If an insurer disputes liability, or declines a treatment request because it does not meet reasonably necessary criteria, the worker may be personally responsible for the payment of accounts.

Before commencing treatment, a doctor should contact the insurer to confirm they have an accepted workers compensation claim and the proposed treatment or service is approved.

Some treatment and services may not require pre-approval from the insurer. The Workers compensation guidelines provides clarification on accessing treatment without prior approval.

The fees orders provide a maximum fee for services provided to a worker. You cannot exceed the maximum fees stated in the Fees Order.

For a summary of the most commonly used GP codes please refer to the 2021 SIRA rates for general practitioners.

All fees you can charge are listed in the relevant fee order below:

Historical health-related fees

These are the historical health related fees and rates orders.

What invoices need to include

  • worker's first and last name, and claim number
  • payee details
  • ABN
  • name of the medical practitioner or service provider who provided the service
  • SIRA workers compensation approval number or medical practitioner's Health Insurance Commission provider number (where applicable)
  • date of service
  • SIRA workers compensation payment classification code or AMA item number where applicable.
  • service cost for each SIRA workers compensation payment classification code or AMA item number and service duration (if applicable)
  • date of invoice (must be on the day of or after last date of service listed on the invoice)

To prevent delays in payment, these details will need to be provided on all invoices.

Invoices should be submitted within 30 calendar days of the service being provided.

Invoicing for medical reports

When a medical practitioner receives a request for a medical report it’s important to clarify with the referring party the purpose of the request.

If the report is to provide an opinion in relation to a dispute or potential dispute in respect of a claim made by a worker, refer to the Workplace Injury Management and Workers Compensation (Medical Examinations and Reports Fees) Order. Reports by general practitioners and medical specialists have different maximum gazetted rates.

If the report is to provide information in relation to the routine medical management of a worker’s injury and/or matters relating to recovery at/return to work, refer to the Workers Compensation (Medical Practitioner Fees) Order . General practitioners, medical specialists and consulting surgeons have different hourly rates for this service as stated in the Fees Order. The medical practitioner should consult with the referring party to establish an agreed timeframe and the appropriate fee for completion of the requested report.

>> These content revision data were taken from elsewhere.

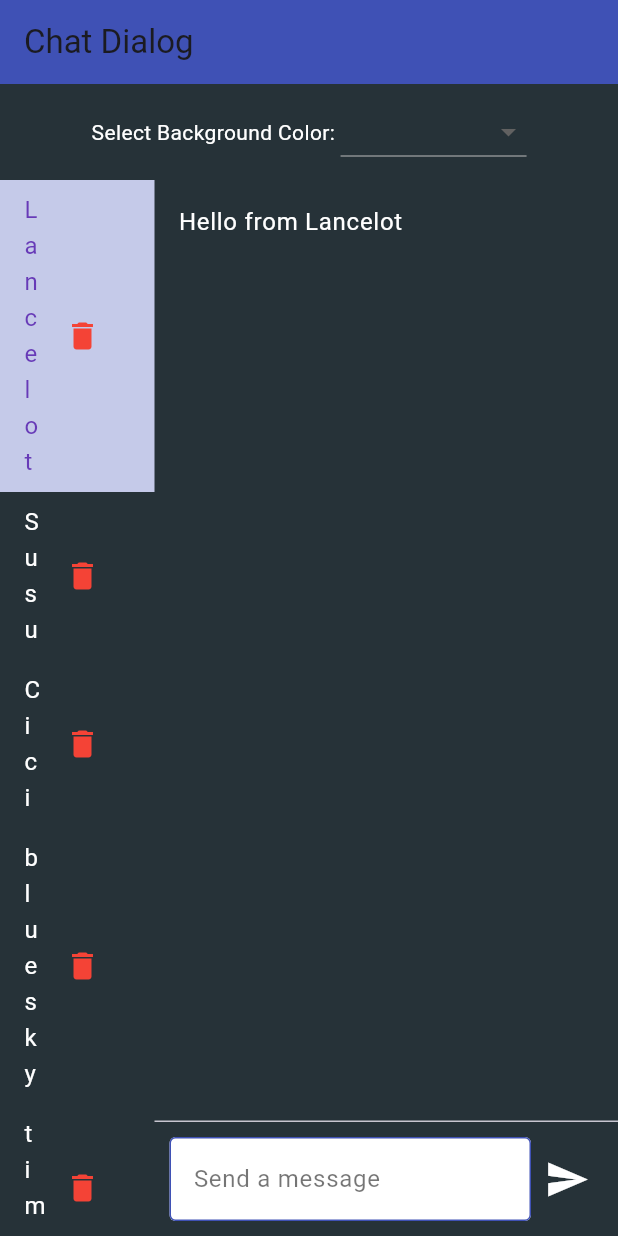
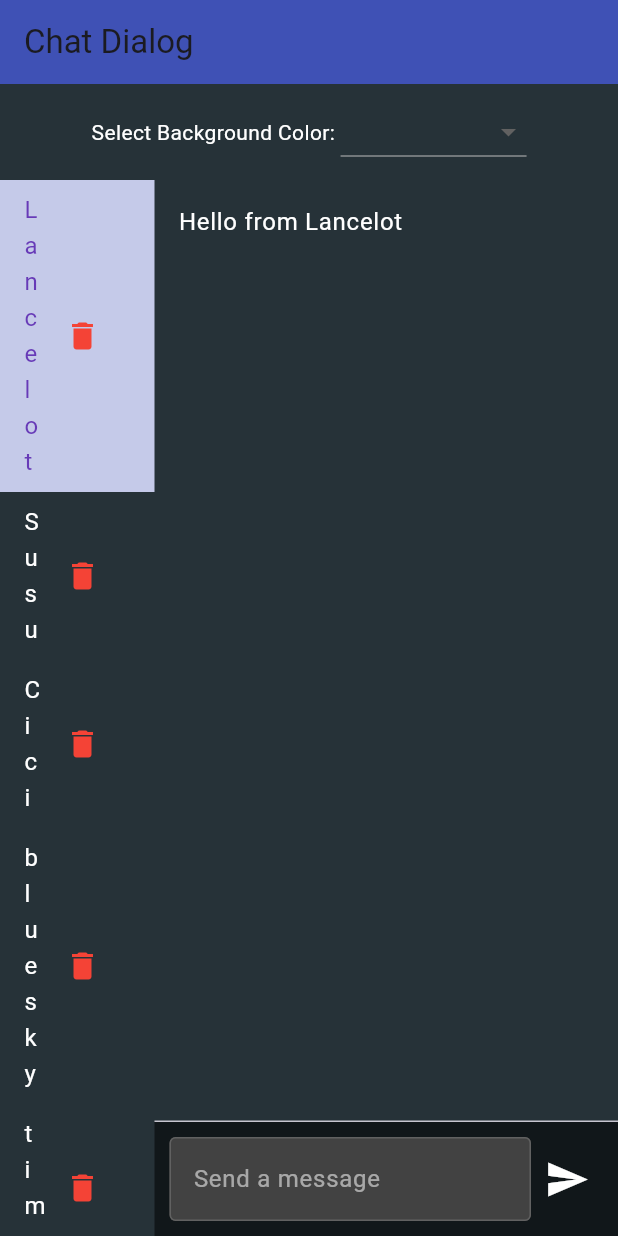
Before and after one commit to could-ai/0197d443-0150-7ce1-b2ca-99f3455ad382, a Flutter app: the screen it shows after launch, on a phone screen of 412 x 824 dp. Run offline on Flutter 3.47's test engine with Material 3 defaults, Android fonts, the phone set to English and light mode, and no system bars.

Commit message:
AI Assistant: Update lib/main.dart

```diff
--- a/usr/lib/main.dart
+++ b/usr/lib/main.dart
@@ -167,22 +167,23 @@ class _ChatScreenState extends State<ChatScreen> {
                       const Divider(height: 1.0),
                       Container(
                         padding: const EdgeInsets.all(10.0),
+                        color: Colors.black54,
                         child: Row(
                           children: <Widget>[
                             Expanded(
                               child: TextField(
                                 controller: _controller,
-                                style: TextStyle(color: Colors.black),
+                                style: TextStyle(color: Colors.white),
                                 decoration: InputDecoration(
                                   hintText: 'Send a message',
-                                  hintStyle: TextStyle(color: Colors.black54),
+                                  hintStyle: TextStyle(color: Colors.white54),
                                   filled: true,
-                                  fillColor: Colors.white,
+                                  fillColor: Colors.grey[800],
                                   enabledBorder: OutlineInputBorder(
-                                    borderSide: BorderSide(color: Colors.indigo),
+                                    borderSide: BorderSide(color: Colors.grey[700]!),
                                   ),
                                   focusedBorder: OutlineInputBorder(
-                                    borderSide: BorderSide(color: Colors.indigoAccent),
+                                    borderSide: BorderSide(color: Colors.blueAccent),
                                   ),
                                 ),
                                 onSubmitted: (_) => _sendMessage(),
```
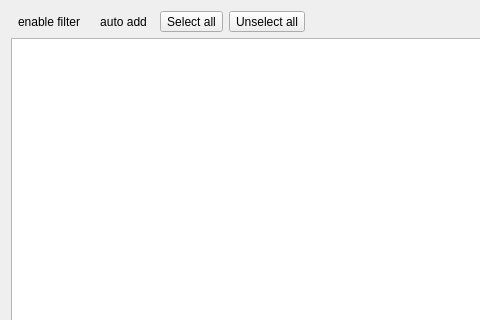
Old version of the form Viewer/src/SuiteItemWidget.ui in the repository ecmwf/ecflow; both pictures show x 0 to 480 and y 0 to 320 of the 564 by 470 pixel window.
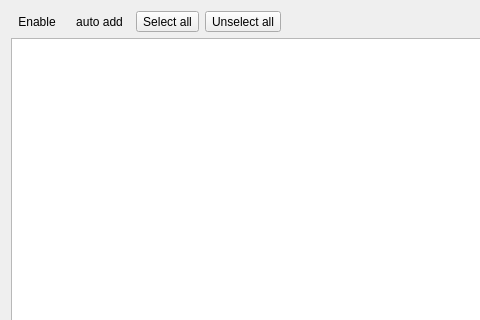
New version of the form. Icons and pictures are not drawn.

Diff of the .ui file:
```diff
--- a/Viewer/src/SuiteItemWidget.ui
+++ b/Viewer/src/SuiteItemWidget.ui
@@ -31,11 +31,18 @@
         <string>Enable suite filter</string>
        </property>
        <property name="text">
-        <string>enable filter</string>
+        <string>Enable</string>
+       </property>
+       <property name="icon">
+        <iconset resource="viewer.qrc">
+         <normaloff>:/viewer/filter_decor.svg</normaloff>:/viewer/filter_decor.svg</iconset>
        </property>
        <property name="checkable">
         <bool>true</bool>
        </property>
+       <property name="toolButtonStyle">
+        <enum>Qt::ToolButtonTextBesideIcon</enum>
+       </property>
        <property name="autoRaise">
         <bool>true</bool>
        </property>
```
Left out of the diff: 4 changed lines with no effect on the pictures.
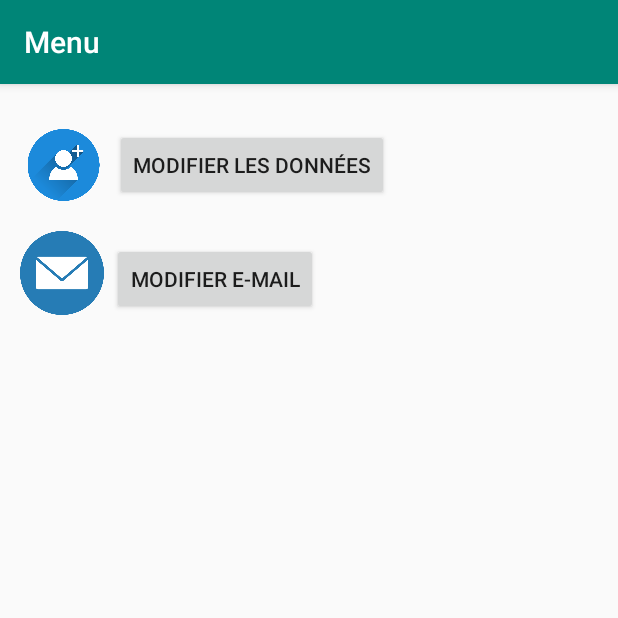
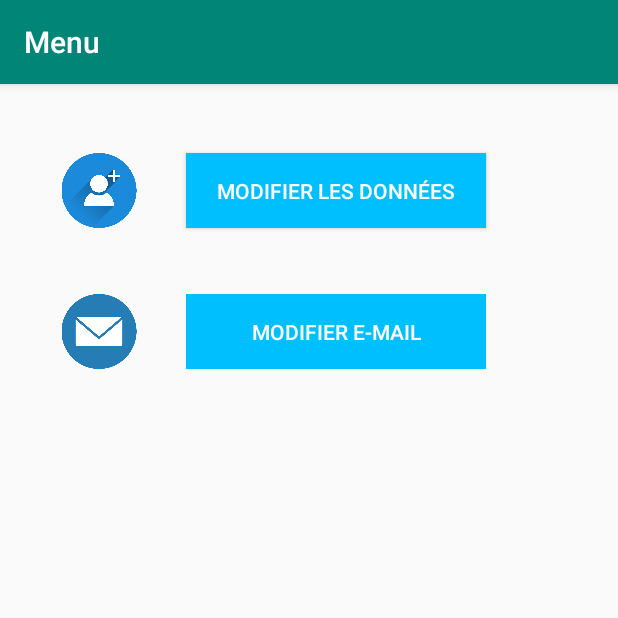
Before and after one commit to HydroZFR/Catchem2, an Android app: the Menu screen opened directly, with no data from a screen before it, on a phone screen of 412 x 824 dp, the top half of it. Run offline under Robolectric (Android 15) with nearby library versions, the phone set to English and light mode, and no system bars; our stand-ins replace Firebase (no records; nobody signed in at launch, a user with empty details on screens opened directly).

Commit message:
Menu embelie

```diff
--- a/app/src/main/java/catchem/catchem2/BDD.java
+++ b/app/src/main/java/catchem/catchem2/BDD.java
@@ -79,7 +79,7 @@ public class BDD {
                 List<DocumentSnapshot> listDocuments;
                 listDocuments = queryDocumentSnapshots.getDocuments();
                 for (DocumentSnapshot unDocument : listDocuments) {
-                    if (unDocument.getString("nom").equals(nom) && unDocument.getString("prenom").equals(prenom)) {
+                    if (unDocument.getString("nom").equals(nom) || unDocument.getString("prenom").equals(prenom)) {
                         Log.i("test quentin", "" + unDocument.getString("immatriculation1"));
                         Button unButton = new Button(affichage.getContext());
                         unButton.setText(nom + " " + prenom);
@@ -142,7 +142,7 @@ public class BDD {
                 List<DocumentSnapshot> listDocuments;
                 listDocuments = queryDocumentSnapshots.getDocuments();
                 for (final DocumentSnapshot unDocument : listDocuments) {
-                    if (unDocument.getString("nom").equals(nom) && unDocument.getString("prenom").equals(prenom)) {
+                    if (unDocument.getString("nom").equals(nom) || unDocument.getString("prenom").equals(prenom)) {
                         Log.i("test quentin", "" + unDocument.getString("immatriculation1"));
                         final Button unButton = new Button(affichage.getContext());
                         unButton.setText(nom + " " + prenom);
--- a/app/src/main/res/layout/activity_menu.xml
+++ b/app/src/main/res/layout/activity_menu.xml
@@ -1,5 +1,5 @@
 <?xml version="1.0" encoding="utf-8"?>
-<LinearLayout xmlns:android="http://schemas.android.com/apk/res/android"
+<android.support.constraint.ConstraintLayout xmlns:android="http://schemas.android.com/apk/res/android"
     xmlns:app="http://schemas.android.com/apk/res-auto"
     xmlns:tools="http://schemas.android.com/tools"
     android:id="@+id/ViewMenu"
@@ -9,58 +9,84 @@
     android:orientation="vertical"
     tools:context=".menu.Menu">
 
+
     <LinearLayout
-        android:id="@+id/linearLayout3"
-        android:layout_width="251dp"
+        android:id="@+id/linearLayout2"
+        android:layout_width="match_parent"
         android:layout_height="wrap_content"
         android:layout_marginStart="8dp"
+        android:layout_marginTop="8dp"
         android:layout_marginEnd="8dp"
-        android:layout_marginBottom="20dp"
-        android:orientation="horizontal">
+        android:orientation="horizontal"
+        app:layout_constraintEnd_toEndOf="parent"
+        app:layout_constraintStart_toStartOf="parent"
+        app:layout_constraintTop_toTopOf="parent">
 
         <ImageView
             android:id="@+id/imageView4"
-            android:layout_width="6dp"
-            android:layout_height="match_parent"
-            android:layout_weight="1"
+            android:layout_width="100dp"
+            android:layout_height="50dp"
+            android:layout_marginStart="8dp"
+            android:layout_marginTop="8dp"
+            android:layout_marginBottom="8dp"
+            app:layout_constraintBottom_toTopOf="@+id/imageView3"
+            app:layout_constraintStart_toStartOf="parent"
+            app:layout_constraintTop_toTopOf="parent"
             app:srcCompat="@drawable/modifier_donnees" />
 
         <Button
             android:id="@+id/ModifierDonnee"
-            android:layout_width="wrap_content"
-            android:layout_height="wrap_content"
+            style="@style/Widget.AppCompat.Button.Small"
+            android:layout_width="200dp"
+            android:layout_height="50dp"
+            android:layout_marginStart="8dp"
+            android:layout_marginTop="8dp"
+            android:background="@color/colorButton"
             android:text="Modifier les données"
-            tools:layout_editor_absoluteX="63dp"
-            tools:layout_editor_absoluteY="57dp" />
+            android:textColor="@android:color/background_light"
+            app:layout_constraintStart_toEndOf="@+id/imageView4"
+            app:layout_constraintTop_toTopOf="parent" />
+
     </LinearLayout>
 
+
     <LinearLayout
-        android:id="@+id/linearLayout2"
-        android:layout_width="204dp"
+        android:layout_width="match_parent"
         android:layout_height="wrap_content"
         android:layout_marginStart="8dp"
+        android:layout_marginTop="28dp"
         android:layout_marginEnd="8dp"
-        android:orientation="horizontal">
+        android:orientation="horizontal"
+        app:layout_constraintEnd_toEndOf="parent"
+        app:layout_constraintHorizontal_bias="0.0"
+        app:layout_constraintStart_toStartOf="parent"
+        app:layout_constraintTop_toBottomOf="@+id/linearLayout2">
 
         <ImageView
             android:id="@+id/imageView3"
-            android:layout_width="match_parent"
-            android:layout_height="match_parent"
-            android:layout_weight="1"
+            android:layout_width="100dp"
+            android:layout_height="50dp"
+            android:layout_marginStart="8dp"
+            android:layout_marginTop="8dp"
+            android:layout_marginBottom="8dp"
+            app:layout_constraintStart_toStartOf="parent"
             app:srcCompat="@drawable/mail"
-            tools:layout_editor_absoluteX="8dp"
-            tools:layout_editor_absoluteY="1181dp" />
+            tools:layout_editor_absoluteY="170dp" />
 
         <Button
             android:id="@+id/ModifeMail"
-            android:layout_width="wrap_content"
-            android:layout_height="wrap_content"
+            style="@style/Widget.AppCompat.Button.Borderless.Colored"
+            android:layout_width="200dp"
+            android:layout_height="50dp"
+            android:layout_marginStart="8dp"
             android:layout_marginTop="8dp"
+            android:background="@color/colorButton"
             android:text="Modifier e-mail"
-            app:layout_constraintTop_toBottomOf="@+id/Historique"
-            tools:ignore="MissingConstraints"
-            tools:layout_editor_absoluteX="63dp" />
-
+            android:textColor="@android:color/background_light"
+            app:layout_constraintStart_toEndOf="@+id/imageView3"
+            app:layout_constraintTop_toBottomOf="@+id/ModifierDonnee"
+            tools:ignore="MissingConstraints" />
     </LinearLayout>
 
-</LinearLayout>
+
+</android.support.constraint.ConstraintLayout>
```
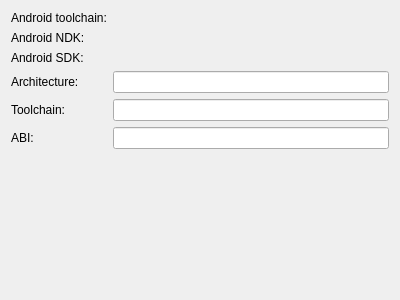
Qt form plugins/android/androidpreferences.ui (KDE/kdevelop) before a commit.
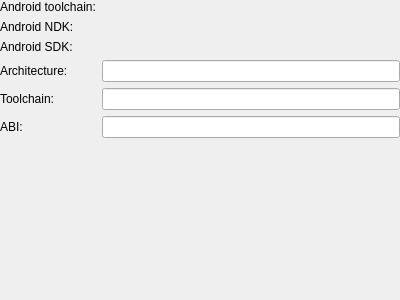
The same form after that commit. Custom widgets are drawn as their Qt base class.

Commit message:
Fix extra margins around config pages
KPageView changed behaviour in KF 5.65, no longer enforces a 0 margin
around pages itself, so we have to do it explicitly.

Patch:
```diff
--- a/plugins/android/androidpreferences.ui
+++ b/plugins/android/androidpreferences.ui
@@ -11,6 +11,18 @@
    </rect>
   </property>
   <layout class="QFormLayout" name="formLayout">
+   <property name="leftMargin">
+    <number>0</number>
+   </property>
+   <property name="topMargin">
+    <number>0</number>
+   </property>
+   <property name="rightMargin">
+    <number>0</number>
+   </property>
+   <property name="bottomMargin">
+    <number>0</number>
+   </property>
    <item row="2" column="0">
     <widget class="QLabel" name="label">
      <property name="whatsThis">
```
The commit also changes 16 other files.
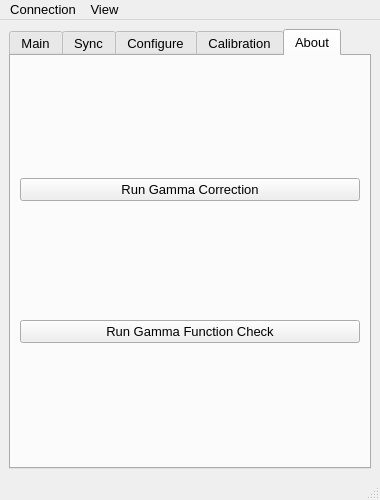
Above: LedDriverGUI/resources/qt/QtDesigner_GUI.ui from berkeley-oz-vision/SixPrimaryProjector before the change. Below: the same form after it.
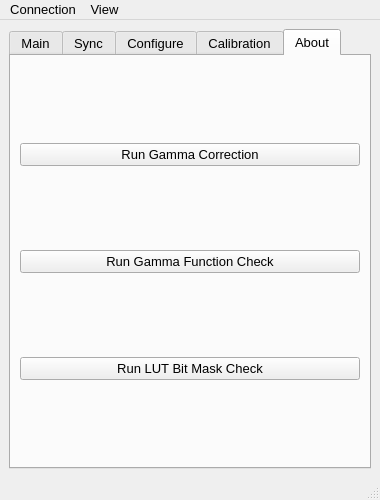
That is the form after the change. The open tabs and pages were chosen to show the change. Custom widgets are drawn as their Qt base class.

Commit message: add gui integration with LUT check

Diff of the .ui file:
```diff
--- a/LedDriverGUI/resources/qt/QtDesigner_GUI.ui
+++ b/LedDriverGUI/resources/qt/QtDesigner_GUI.ui
@@ -4884,6 +4884,16 @@
             </property>
             </widget>
         </item>
+        <item row="2" column="0">
+            <widget class="QPushButton" name="LUT_check_button">
+            <property name="toolTip">
+                <string>Run through bit masks and bitmasks - 1 values. </string>
+            </property>
+            <property name="text">
+                <string>Run LUT Bit Mask Check</string>
+            </property>
+            </widget>
+        </item>
        </layout>
       </widget>
      </widget>
```
The commit also changes 2 other files.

See also the 2018 Fees Orders for:

Workers Compensation Medical Practitioners

SIRA rates for general practitioners

Orthopaedic Surgeons